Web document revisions
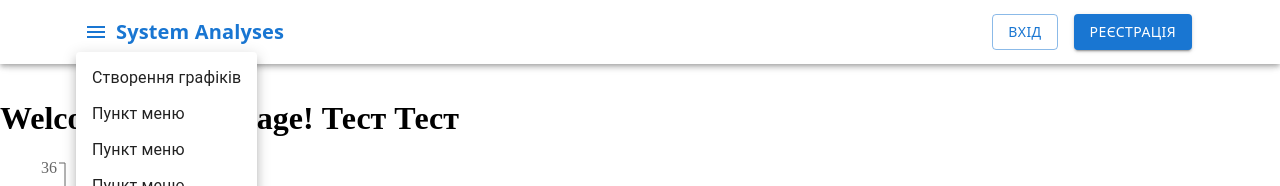
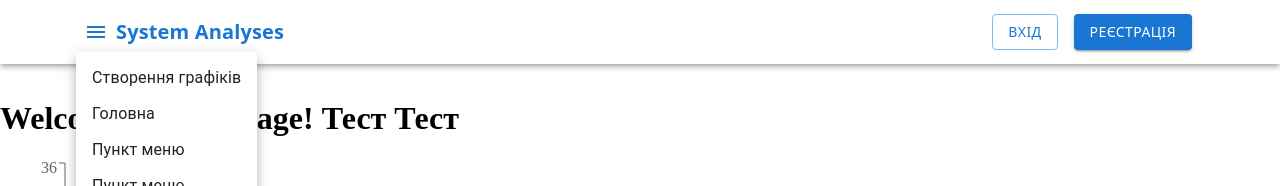
Before and after one commit to hfzhart/SystemAnalyses, a React (Create React App) app: page / in a window 1280 px wide. Both pictures are taken after a click on the button "menu". Shown: the top 186 px of the page. Built offline with nearby package versions, Linux system fonts and the light colour scheme.

Commit message:
Головна

```diff
--- a/src/components/Header/Header.js
+++ b/src/components/Header/Header.js
@@ -86,7 +86,7 @@ function Header() {
           ><Link to="/createchart" style={{ textDecoration: 'none', color: 'inherit' }}>
           <MenuItem onClick={handleMenuItemClick}>Створення графіків</MenuItem>
         </Link>
-            <MenuItem onClick={handleMenuItemClick}>Пункт меню</MenuItem>
+            <MenuItem onClick={handleMenuItemClick}>Головна</MenuItem>
             <MenuItem onClick={handleMenuItemClick}>Пункт меню</MenuItem>
             <MenuItem onClick={handleMenuItemClick}>Пункт меню</MenuItem>
             <MenuItem onClick={handleMenuItemClick}>Пункт меню</MenuItem>
```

▸ **WHAT TO PRODUCE**: Repeat all of the entries word for word, but omit the pictures.

▸ **SOLUTION**:
Before and after one commit to hfzhart/SystemAnalyses, a React (Create React App) app: page / in a window 1280 px wide. Both pictures are taken after a click on the button "menu". Shown: the top 186 px of the page. Built offline with nearby package versions, Linux system fonts and the light colour scheme.

Commit message:
Головна

```diff
--- a/src/components/Header/Header.js
+++ b/src/components/Header/Header.js
@@ -86,7 +86,7 @@ function Header() {
           ><Link to="/createchart" style={{ textDecoration: 'none', color: 'inherit' }}>
           <MenuItem onClick={handleMenuItemClick}>Створення графіків</MenuItem>
         </Link>
-            <MenuItem onClick={handleMenuItemClick}>Пункт меню</MenuItem>
+            <MenuItem onClick={handleMenuItemClick}>Головна</MenuItem>
             <MenuItem onClick={handleMenuItemClick}>Пункт меню</MenuItem>
             <MenuItem onClick={handleMenuItemClick}>Пункт меню</MenuItem>
             <MenuItem onClick={handleMenuItemClick}>Пункт меню</MenuItem>
```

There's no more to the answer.